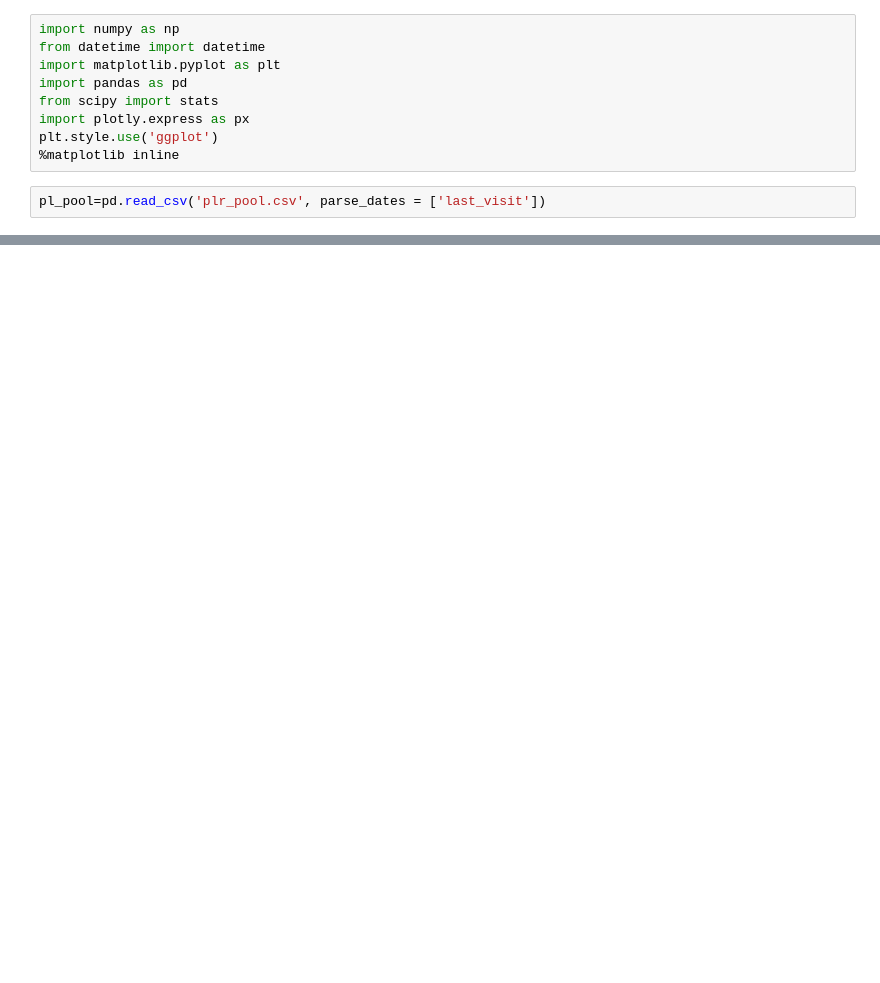
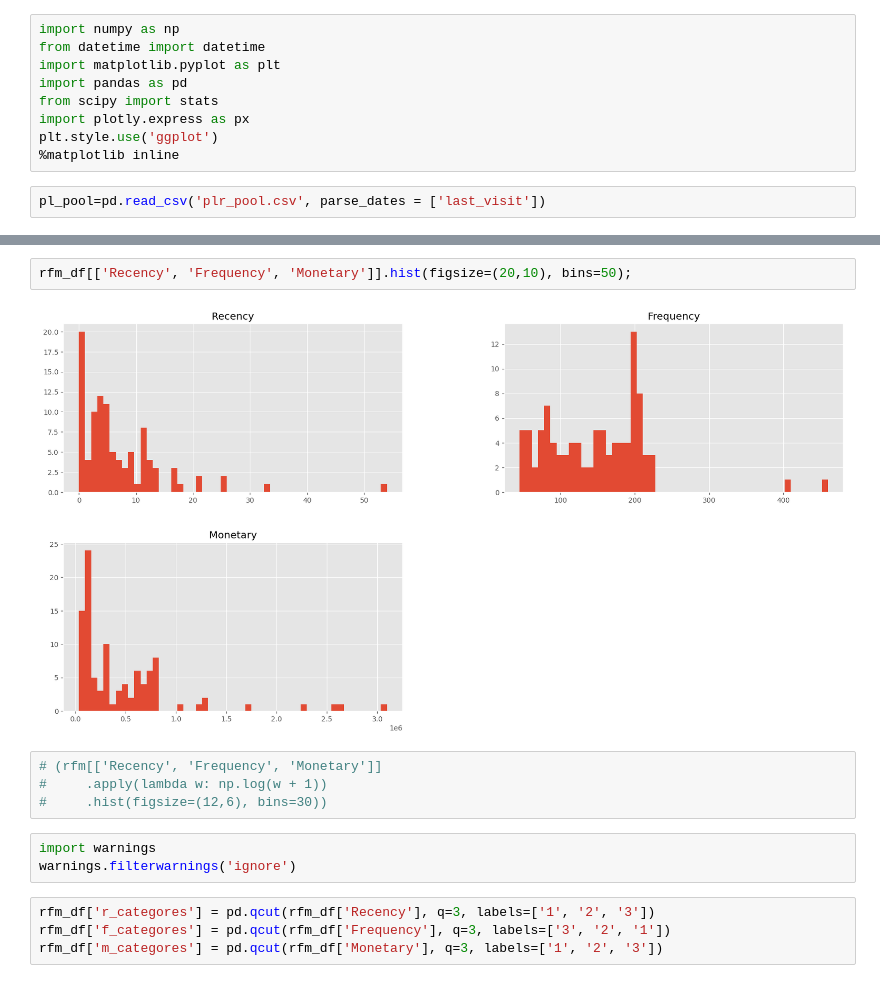
Before and after one commit to TrR1s/DS_examples, a Jupyter notebook: rfm.ipynb, the cells around one changed output, grey strips where cells are left out. Cells and saved outputs as stored; diff of their text form; blank space fills up the shorter version.

```diff
--- a/rfm.ipynb
+++ b/rfm.ipynb
@@ -59,0 +57,15 @@ pl_pool.describe()
+# %%
+rfm_df[['Recency', 'Frequency', 'Monetary']].hist(figsize=(20,10), bins=50);
+# %% [output]
+[figure, added]
+# %%
+# (rfm[['Recency', 'Frequency', 'Monetary']]
+#     .apply(lambda w: np.log(w + 1))
+#     .hist(figsize=(12,6), bins=30))
+# %%
+import warnings
+warnings.filterwarnings('ignore')
+# %%
+rfm_df['r_categores'] = pd.qcut(rfm_df['Recency'], q=3, labels=['1', '2', '3'])
+rfm_df['f_categores'] = pd.qcut(rfm_df['Frequency'], q=3, labels=['3', '2', '1'])
+rfm_df['m_categores'] = pd.qcut(rfm_df['Monetary'], q=3, labels=['1', '2', '3'])
```
Also changed, not shown: parts of 13 cells of this notebook, 10 other files.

▶ _DIRECTIONS_:
Reproduce the material exactly. Pictures stay out.

▶ _SOLUTION BELOW_:
Before and after one commit to TrR1s/DS_examples, a Jupyter notebook: rfm.ipynb, the cells around one changed output, grey strips where cells are left out. Cells and saved outputs as stored; diff of their text form; blank space fills up the shorter version.

```diff
--- a/rfm.ipynb
+++ b/rfm.ipynb
@@ -59,0 +57,15 @@ pl_pool.describe()
+# %%
+rfm_df[['Recency', 'Frequency', 'Monetary']].hist(figsize=(20,10), bins=50);
+# %% [output]
+[figure, added]
+# %%
+# (rfm[['Recency', 'Frequency', 'Monetary']]
+#     .apply(lambda w: np.log(w + 1))
+#     .hist(figsize=(12,6), bins=30))
+# %%
+import warnings
+warnings.filterwarnings('ignore')
+# %%
+rfm_df['r_categores'] = pd.qcut(rfm_df['Recency'], q=3, labels=['1', '2', '3'])
+rfm_df['f_categores'] = pd.qcut(rfm_df['Frequency'], q=3, labels=['3', '2', '1'])
+rfm_df['m_categores'] = pd.qcut(rfm_df['Monetary'], q=3, labels=['1', '2', '3'])
```
Also changed, not shown: parts of 13 cells of this notebook, 10 other files.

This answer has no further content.